First-Time Homebuyers Find Houses in Foreclosure Listings

by Peter Vernon on Foreclosure Help

Bargain-priced homes in foreclosure listings are attracting first-time homebuyers nationwide.

According to the National Association of Realtors, up to 45 percent of bank home sales in recent weeks involve home purchases made by first-time homebuyers taking advantage of bargain prices in foreclosure listings. In March, over half of total home sales were made to first-time homebuyers, with most of the purchases involving bargain-priced homes in foreclosure listings.

However beneficial the bargain prices are to first-time homebuyers, low prices have been dragging down nationwide home prices to distressed levels.

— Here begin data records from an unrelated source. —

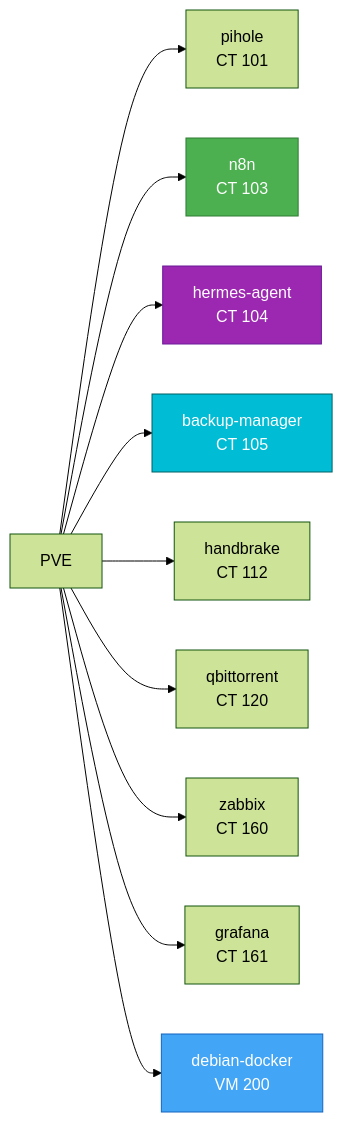
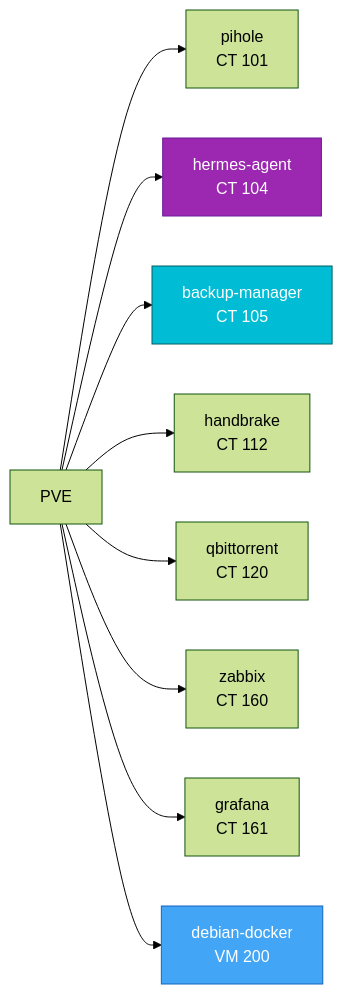
The diagram in docs/proxmox-setup.md (mviniciusy/vvy-homelab), drawn with Mermaid (forest theme) before and after one commit. The commit also changed other lines of this file and 7 other files, not shown here.

````diff
--- a/docs/proxmox-setup.md
+++ b/docs/proxmox-setup.md
@@ -15,18 +15,16 @@
 ```mermaid
 graph LR
     PVE --> LXC101[pihole<br/>CT 101]
    
-    PVE --> LXC103[n8n<br/>CT 103]
     PVE --> LXC104[hermes-agent<br/>CT 104]
     PVE --> LXC105[backup-manager<br/>CT 105]
     PVE --> LXC112[handbrake<br/>CT 112]
     PVE --> LXC120[qbittorrent<br/>CT 120]
     PVE --> LXC160[zabbix<br/>CT 160]
     PVE --> LXC161[grafana<br/>CT 161]
     PVE --> VM200[debian-docker<br/>VM 200]
 
-       style LXC103 fill:#4caf50,stroke:#2e7d32,color:#fff
     style LXC104 fill:#9c27b0,stroke:#6a1b9a,color:#fff
     style LXC105 fill:#00bcd4,stroke:#006064,color:#fff
     style VM200 fill:#42a5f5,stroke:#1565c0,color:#fff
 ```
````
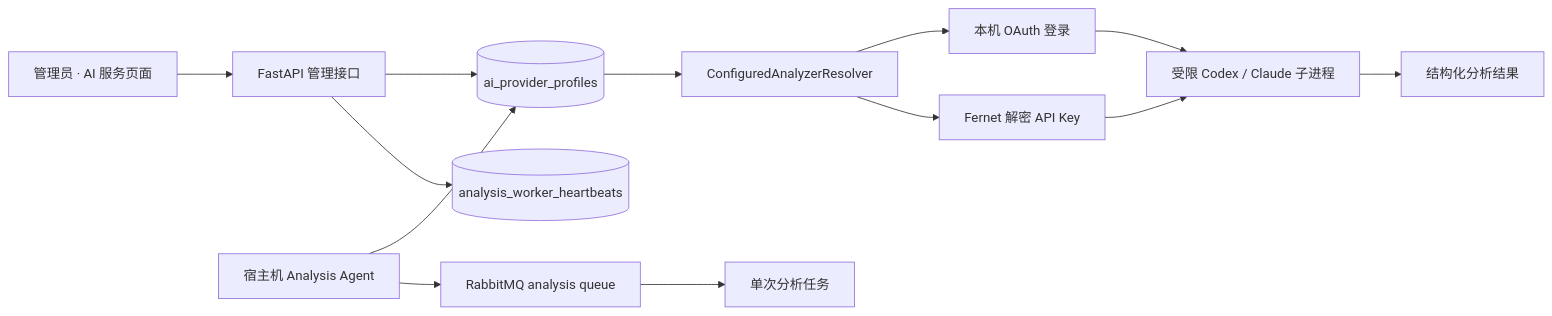
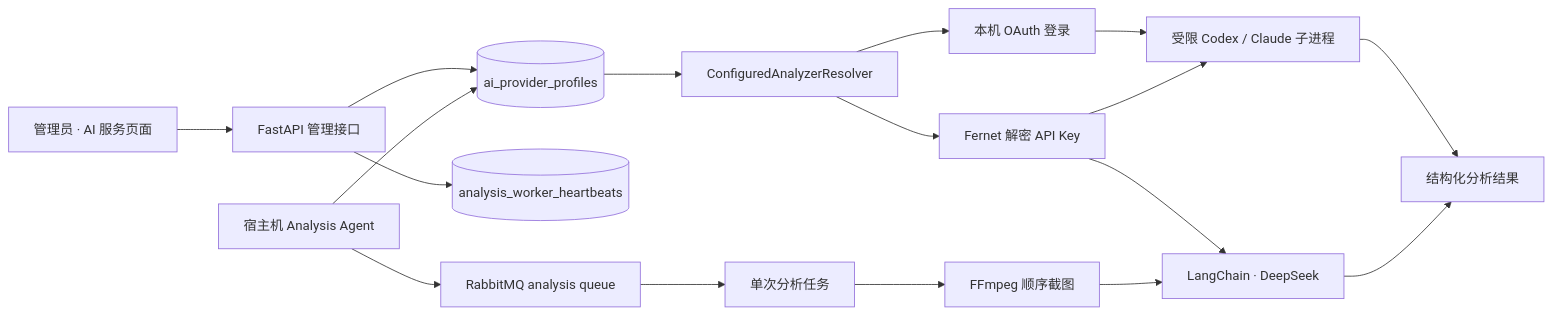
Before and after one commit to StephenQiu30/video-server: the diagram in docs/design/022-跨平台AI分析Agent与模型Provider配置设计.md, drawn with Mermaid. The commit also changed other lines of this file and 84 other files, not shown here.

Commit message:
feat: 接入 Web DeepSeek 并移除浏览器会话依赖

````diff
--- a/docs/design/022-跨平台AI分析Agent与模型Provider配置设计.md
+++ b/docs/design/022-跨平台AI分析Agent与模型Provider配置设计.md
@@ -20,15 +21,19 @@
 ```mermaid
 flowchart LR
     ADMIN["管理员 · AI 服务页面"] --> API["FastAPI 管理接口"]
     API --> DB[("ai_provider_profiles")]
     API --> HEARTBEAT[("analysis_worker_heartbeats")]
     AGENT["宿主机 Analysis Agent"] --> DB
     AGENT --> MQ["RabbitMQ analysis queue"]
     MQ --> JOB["单次分析任务"]
     DB --> RESOLVER["ConfiguredAnalyzerResolver"]
     RESOLVER --> HOST["本机 OAuth 登录"]
     RESOLVER --> SECRET["Fernet 解密 API Key"]
     HOST --> CLI["受限 Codex / Claude 子进程"]
     SECRET --> CLI
+    SECRET --> DS["LangChain · DeepSeek"]
+    JOB --> FRAME["FFmpeg 顺序截图"]
+    FRAME --> DS
     CLI --> RESULT["结构化分析结果"]
+    DS --> RESULT
 ```
````
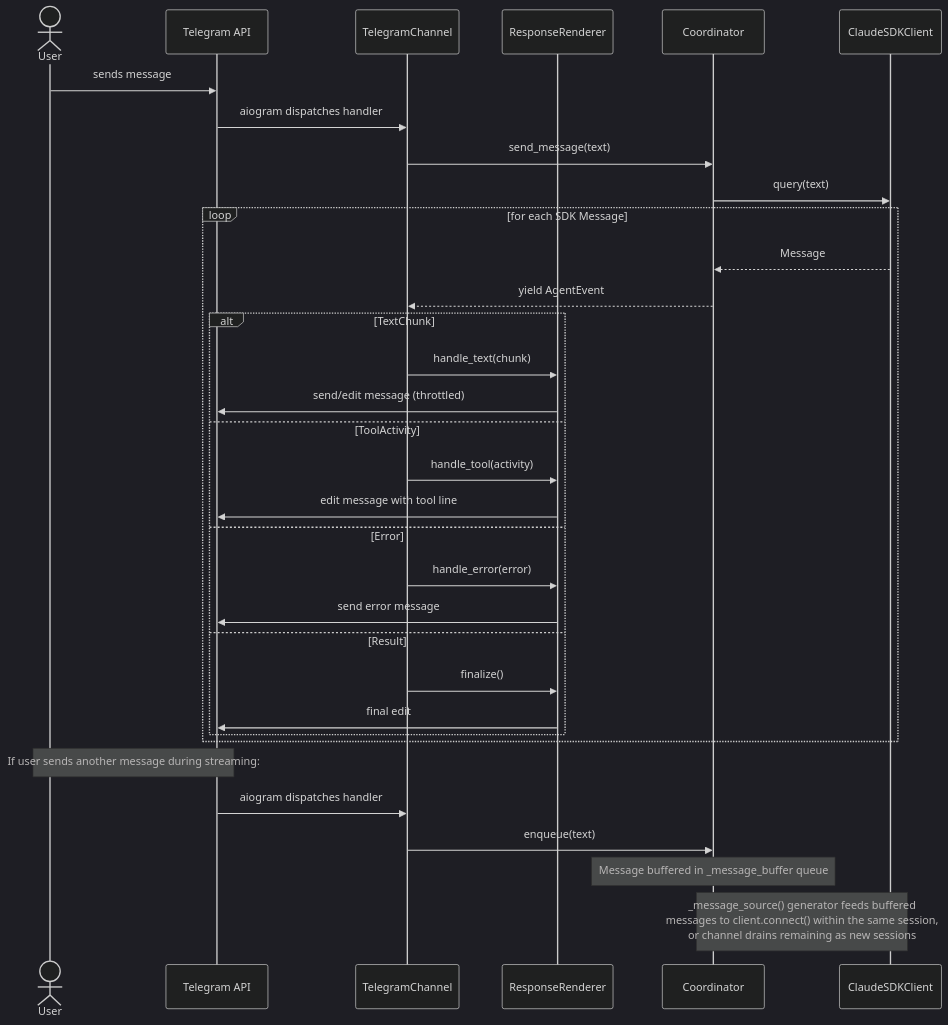
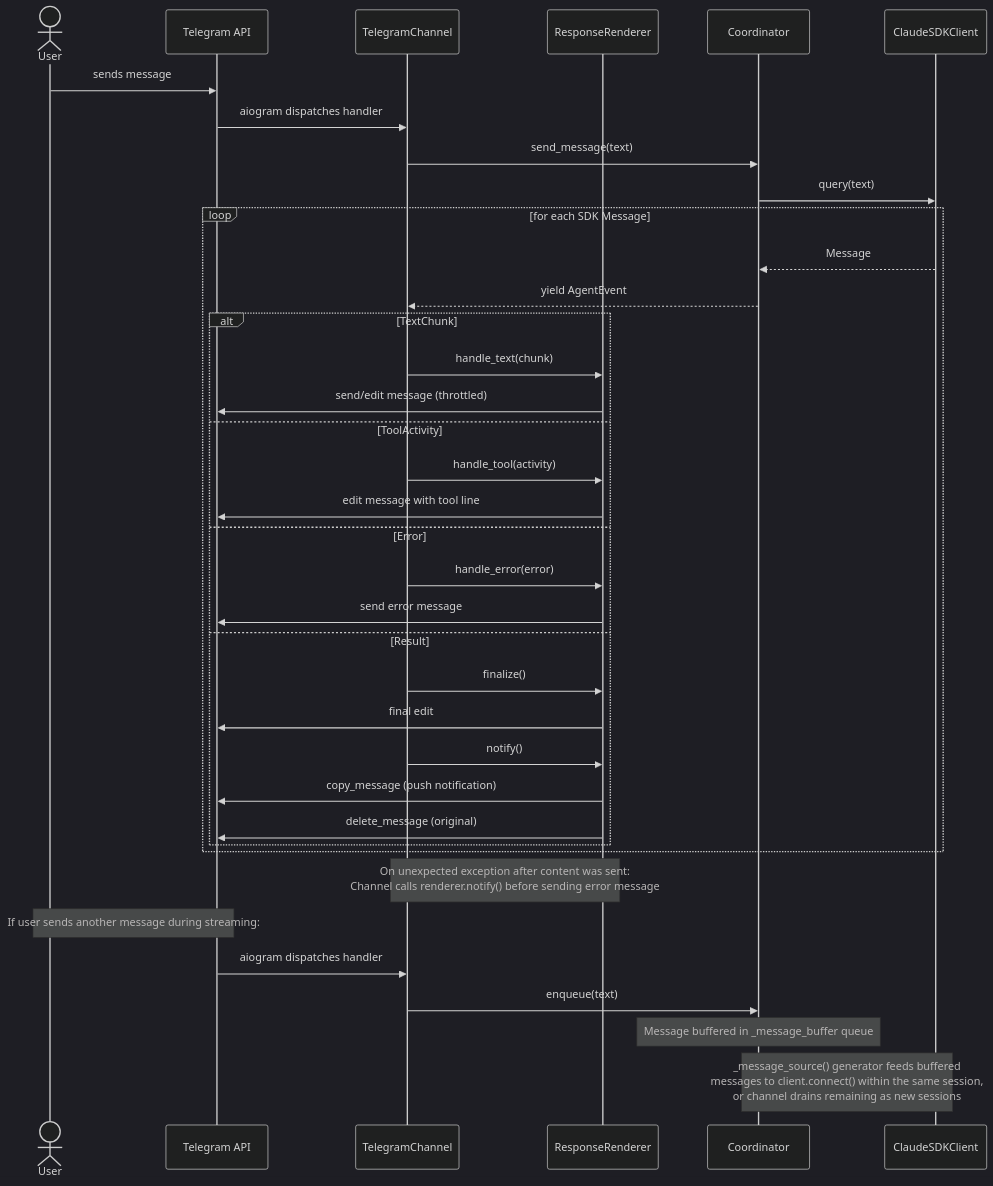
One commit to asermax/tachikoma changed the diagram in docs/feature-designs/channels/telegram.md. Above: the diagram before and after it, drawn with Mermaid (dark theme). The commit also changed other lines of this file and 3 other files, not shown here.

````diff
--- a/docs/feature-designs/channels/telegram.md
+++ b/docs/feature-designs/channels/telegram.md
@@ -100,39 +100,44 @@
 ```mermaid
 sequenceDiagram
     actor User
     participant TG as Telegram API
     participant Channel as TelegramChannel
     participant Renderer as ResponseRenderer
     participant Coord as Coordinator
     participant SDK as ClaudeSDKClient
 
     User->>TG: sends message
     TG->>Channel: aiogram dispatches handler
     Channel->>Coord: send_message(text)
     Coord->>SDK: query(text)
 
     loop for each SDK Message
         SDK-->>Coord: Message
         Coord-->>Channel: yield AgentEvent
 
         alt TextChunk
             Channel->>Renderer: handle_text(chunk)
             Renderer->>TG: send/edit message (throttled)
         else ToolActivity
             Channel->>Renderer: handle_tool(activity)
             Renderer->>TG: edit message with tool line
         else Error
             Channel->>Renderer: handle_error(error)
             Renderer->>TG: send error message
         else Result
             Channel->>Renderer: finalize()
             Renderer->>TG: final edit
+            Channel->>Renderer: notify()
+            Renderer->>TG: copy_message (push notification)
+            Renderer->>TG: delete_message (original)
         end
     end
+
+    Note over Channel,Renderer: On unexpected exception after content was sent:<br/>Channel calls renderer.notify() before sending error message
 
     Note over User,TG: If user sends another message during streaming:
     TG->>Channel: aiogram dispatches handler
     Channel->>Coord: enqueue(text)
     Note over Coord: Message buffered in _message_buffer queue
     Note over Coord,SDK: _message_source() generator feeds buffered<br/>messages to client.connect() within the same session,<br/>or channel drains remaining as new sessions
 ```
````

Homes in foreclosure listings typically are priced 20 percent less than new homes.

In March, the national home median price for existing homes decreased by 12.4 percent to $175,200, compared to the median price in March 2008 based on NAR’s report.

But on the other hand, economists say first-time homebuyers could be the group that would pull up the drowning market from the depths by their sheer number. Large numbers of first-time homebuyers could remove much of the unsold inventory in foreclosure listings that are pushing down home prices nationwide.

As homes in foreclosure listings are being snapped up by first-time homebuyers, the total number of previously-bank owned homes for sale on March 31 dropped by 1.6 percent to 3.74 million units.

Housing analysts expect more first-time homebuyers to buy existing homes and houses in foreclosure listings because of record low prices, record low mortgage rates, large numbers of choices in foreclosure listings and the tax credit available for first-time homebuyers.

Distressed homes are attracting more interest because oftentimes they sell well below market value and they are priced lower by over 20 percent than new homes.

NAR’s chief economist Lawrence Yun said the fact that more first-time homebuyers are attending open houses is one positive sign pointing towards market improvement. He said it is encouraging that first-time homebuyers are taking advantage of record low mortgage rates and the tax credit.

Based on NAR’s report, first-time homebuyers are choosing loans insured by the Federal Housing Administration because FHA requires only about 3.5 percent for the down payment. Last year, the nationwide median down payment for first-time homebuyers was 4 percent, an increase from the 2-percent down payment in 2007.

The volume of FHA-insured loans covering single-family homes has increased last year to over $180 billion, up from the $59 billion volume in 2007. FHA expects billions more in 2009 as first-time homebuyers find in foreclosure listings properties that they can turn into their dream homes.